--- Exercise details ---
Would you print out every entry exactly as given?

=== Data extracts ===

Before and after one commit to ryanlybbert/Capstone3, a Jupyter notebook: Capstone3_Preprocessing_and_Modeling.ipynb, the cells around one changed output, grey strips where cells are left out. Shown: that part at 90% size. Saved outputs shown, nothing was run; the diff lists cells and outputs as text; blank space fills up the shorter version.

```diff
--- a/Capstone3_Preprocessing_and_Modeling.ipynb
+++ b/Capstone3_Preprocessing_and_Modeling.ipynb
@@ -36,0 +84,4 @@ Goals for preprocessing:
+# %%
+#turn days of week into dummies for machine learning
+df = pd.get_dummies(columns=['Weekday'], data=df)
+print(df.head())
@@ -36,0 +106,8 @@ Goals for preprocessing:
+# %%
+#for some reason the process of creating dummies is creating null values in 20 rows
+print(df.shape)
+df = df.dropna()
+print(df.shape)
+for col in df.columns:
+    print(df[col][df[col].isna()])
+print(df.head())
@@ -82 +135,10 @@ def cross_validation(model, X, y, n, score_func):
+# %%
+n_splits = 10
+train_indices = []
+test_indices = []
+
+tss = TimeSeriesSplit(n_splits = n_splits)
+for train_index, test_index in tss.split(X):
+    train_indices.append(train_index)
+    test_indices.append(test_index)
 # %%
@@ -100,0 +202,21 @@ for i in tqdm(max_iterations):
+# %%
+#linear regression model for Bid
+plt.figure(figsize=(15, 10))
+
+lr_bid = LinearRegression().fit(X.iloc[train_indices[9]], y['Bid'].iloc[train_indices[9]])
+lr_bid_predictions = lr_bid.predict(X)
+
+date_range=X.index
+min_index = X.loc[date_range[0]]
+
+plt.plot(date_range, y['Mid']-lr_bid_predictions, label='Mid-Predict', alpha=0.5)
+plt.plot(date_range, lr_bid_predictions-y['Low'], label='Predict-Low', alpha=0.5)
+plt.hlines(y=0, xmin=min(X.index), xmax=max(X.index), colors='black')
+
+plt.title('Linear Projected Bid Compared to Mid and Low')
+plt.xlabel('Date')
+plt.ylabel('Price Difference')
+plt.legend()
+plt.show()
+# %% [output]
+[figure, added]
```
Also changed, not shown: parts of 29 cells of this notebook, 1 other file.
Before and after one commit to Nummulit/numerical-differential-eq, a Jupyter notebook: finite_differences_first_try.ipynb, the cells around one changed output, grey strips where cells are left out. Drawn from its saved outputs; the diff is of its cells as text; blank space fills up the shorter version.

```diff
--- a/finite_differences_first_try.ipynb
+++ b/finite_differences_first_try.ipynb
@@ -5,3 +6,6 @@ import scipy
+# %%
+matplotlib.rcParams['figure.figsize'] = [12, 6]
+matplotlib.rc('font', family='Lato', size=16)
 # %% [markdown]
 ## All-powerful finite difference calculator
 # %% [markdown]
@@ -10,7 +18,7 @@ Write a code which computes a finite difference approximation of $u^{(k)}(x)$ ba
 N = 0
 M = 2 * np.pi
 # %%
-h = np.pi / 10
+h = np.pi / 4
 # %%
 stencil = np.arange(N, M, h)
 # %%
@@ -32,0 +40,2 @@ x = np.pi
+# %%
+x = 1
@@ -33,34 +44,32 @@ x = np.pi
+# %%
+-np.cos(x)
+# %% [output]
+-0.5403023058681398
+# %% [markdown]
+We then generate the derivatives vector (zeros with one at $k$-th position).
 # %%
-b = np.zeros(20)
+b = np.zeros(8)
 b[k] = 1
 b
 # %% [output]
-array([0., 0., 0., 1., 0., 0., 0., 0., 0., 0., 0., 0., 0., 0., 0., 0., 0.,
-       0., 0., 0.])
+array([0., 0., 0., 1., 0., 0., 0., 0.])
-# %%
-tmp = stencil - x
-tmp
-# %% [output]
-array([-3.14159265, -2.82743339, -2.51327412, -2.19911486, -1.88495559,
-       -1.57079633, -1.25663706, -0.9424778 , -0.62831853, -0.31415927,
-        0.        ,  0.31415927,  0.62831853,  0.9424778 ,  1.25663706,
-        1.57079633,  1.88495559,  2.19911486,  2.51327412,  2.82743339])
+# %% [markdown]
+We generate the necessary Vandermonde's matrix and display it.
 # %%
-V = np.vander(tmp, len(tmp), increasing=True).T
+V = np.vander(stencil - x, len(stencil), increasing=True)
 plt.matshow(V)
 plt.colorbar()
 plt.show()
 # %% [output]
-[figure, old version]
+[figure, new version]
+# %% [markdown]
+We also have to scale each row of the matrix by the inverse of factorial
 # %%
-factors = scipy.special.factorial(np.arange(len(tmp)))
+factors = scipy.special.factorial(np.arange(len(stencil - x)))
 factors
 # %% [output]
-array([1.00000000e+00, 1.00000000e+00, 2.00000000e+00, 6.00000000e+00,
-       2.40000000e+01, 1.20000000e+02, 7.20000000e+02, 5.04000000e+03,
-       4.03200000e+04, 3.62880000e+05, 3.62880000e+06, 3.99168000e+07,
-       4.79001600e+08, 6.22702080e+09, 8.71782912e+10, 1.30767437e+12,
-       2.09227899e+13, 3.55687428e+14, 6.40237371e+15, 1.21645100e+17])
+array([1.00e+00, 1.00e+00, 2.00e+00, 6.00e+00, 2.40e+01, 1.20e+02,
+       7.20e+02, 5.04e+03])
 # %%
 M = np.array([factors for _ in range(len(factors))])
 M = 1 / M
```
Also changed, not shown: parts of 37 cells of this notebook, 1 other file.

===

--- Answer space ---
Before and after one commit to ryanlybbert/Capstone3, a Jupyter notebook: Capstone3_Preprocessing_and_Modeling.ipynb, the cells around one changed output, grey strips where cells are left out. Shown: that part at 90% size. Saved outputs shown, nothing was run; the diff lists cells and outputs as text; blank space fills up the shorter version.

```diff
--- a/Capstone3_Preprocessing_and_Modeling.ipynb
+++ b/Capstone3_Preprocessing_and_Modeling.ipynb
@@ -36,0 +84,4 @@ Goals for preprocessing:
+# %%
+#turn days of week into dummies for machine learning
+df = pd.get_dummies(columns=['Weekday'], data=df)
+print(df.head())
@@ -36,0 +106,8 @@ Goals for preprocessing:
+# %%
+#for some reason the process of creating dummies is creating null values in 20 rows
+print(df.shape)
+df = df.dropna()
+print(df.shape)
+for col in df.columns:
+    print(df[col][df[col].isna()])
+print(df.head())
@@ -82 +135,10 @@ def cross_validation(model, X, y, n, score_func):
+# %%
+n_splits = 10
+train_indices = []
+test_indices = []
+
+tss = TimeSeriesSplit(n_splits = n_splits)
+for train_index, test_index in tss.split(X):
+    train_indices.append(train_index)
+    test_indices.append(test_index)
 # %%
@@ -100,0 +202,21 @@ for i in tqdm(max_iterations):
+# %%
+#linear regression model for Bid
+plt.figure(figsize=(15, 10))
+
+lr_bid = LinearRegression().fit(X.iloc[train_indices[9]], y['Bid'].iloc[train_indices[9]])
+lr_bid_predictions = lr_bid.predict(X)
+
+date_range=X.index
+min_index = X.loc[date_range[0]]
+
+plt.plot(date_range, y['Mid']-lr_bid_predictions, label='Mid-Predict', alpha=0.5)
+plt.plot(date_range, lr_bid_predictions-y['Low'], label='Predict-Low', alpha=0.5)
+plt.hlines(y=0, xmin=min(X.index), xmax=max(X.index), colors='black')
+
+plt.title('Linear Projected Bid Compared to Mid and Low')
+plt.xlabel('Date')
+plt.ylabel('Price Difference')
+plt.legend()
+plt.show()
+# %% [output]
+[figure, added]
```
Also changed, not shown: parts of 29 cells of this notebook, 1 other file.
Before and after one commit to Nummulit/numerical-differential-eq, a Jupyter notebook: finite_differences_first_try.ipynb, the cells around one changed output, grey strips where cells are left out. Drawn from its saved outputs; the diff is of its cells as text; blank space fills up the shorter version.

```diff
--- a/finite_differences_first_try.ipynb
+++ b/finite_differences_first_try.ipynb
@@ -5,3 +6,6 @@ import scipy
+# %%
+matplotlib.rcParams['figure.figsize'] = [12, 6]
+matplotlib.rc('font', family='Lato', size=16)
 # %% [markdown]
 ## All-powerful finite difference calculator
 # %% [markdown]
@@ -10,7 +18,7 @@ Write a code which computes a finite difference approximation of $u^{(k)}(x)$ ba
 N = 0
 M = 2 * np.pi
 # %%
-h = np.pi / 10
+h = np.pi / 4
 # %%
 stencil = np.arange(N, M, h)
 # %%
@@ -32,0 +40,2 @@ x = np.pi
+# %%
+x = 1
@@ -33,34 +44,32 @@ x = np.pi
+# %%
+-np.cos(x)
+# %% [output]
+-0.5403023058681398
+# %% [markdown]
+We then generate the derivatives vector (zeros with one at $k$-th position).
 # %%
-b = np.zeros(20)
+b = np.zeros(8)
 b[k] = 1
 b
 # %% [output]
-array([0., 0., 0., 1., 0., 0., 0., 0., 0., 0., 0., 0., 0., 0., 0., 0., 0.,
-       0., 0., 0.])
+array([0., 0., 0., 1., 0., 0., 0., 0.])
-# %%
-tmp = stencil - x
-tmp
-# %% [output]
-array([-3.14159265, -2.82743339, -2.51327412, -2.19911486, -1.88495559,
-       -1.57079633, -1.25663706, -0.9424778 , -0.62831853, -0.31415927,
-        0.        ,  0.31415927,  0.62831853,  0.9424778 ,  1.25663706,
-        1.57079633,  1.88495559,  2.19911486,  2.51327412,  2.82743339])
+# %% [markdown]
+We generate the necessary Vandermonde's matrix and display it.
 # %%
-V = np.vander(tmp, len(tmp), increasing=True).T
+V = np.vander(stencil - x, len(stencil), increasing=True)
 plt.matshow(V)
 plt.colorbar()
 plt.show()
 # %% [output]
-[figure, old version]
+[figure, new version]
+# %% [markdown]
+We also have to scale each row of the matrix by the inverse of factorial
 # %%
-factors = scipy.special.factorial(np.arange(len(tmp)))
+factors = scipy.special.factorial(np.arange(len(stencil - x)))
 factors
 # %% [output]
-array([1.00000000e+00, 1.00000000e+00, 2.00000000e+00, 6.00000000e+00,
-       2.40000000e+01, 1.20000000e+02, 7.20000000e+02, 5.04000000e+03,
-       4.03200000e+04, 3.62880000e+05, 3.62880000e+06, 3.99168000e+07,
-       4.79001600e+08, 6.22702080e+09, 8.71782912e+10, 1.30767437e+12,
-       2.09227899e+13, 3.55687428e+14, 6.40237371e+15, 1.21645100e+17])
+array([1.00e+00, 1.00e+00, 2.00e+00, 6.00e+00, 2.40e+01, 1.20e+02,
+       7.20e+02, 5.04e+03])
 # %%
 M = np.array([factors for _ in range(len(factors))])
 M = 1 / M
```
Also changed, not shown: parts of 37 cells of this notebook, 1 other file.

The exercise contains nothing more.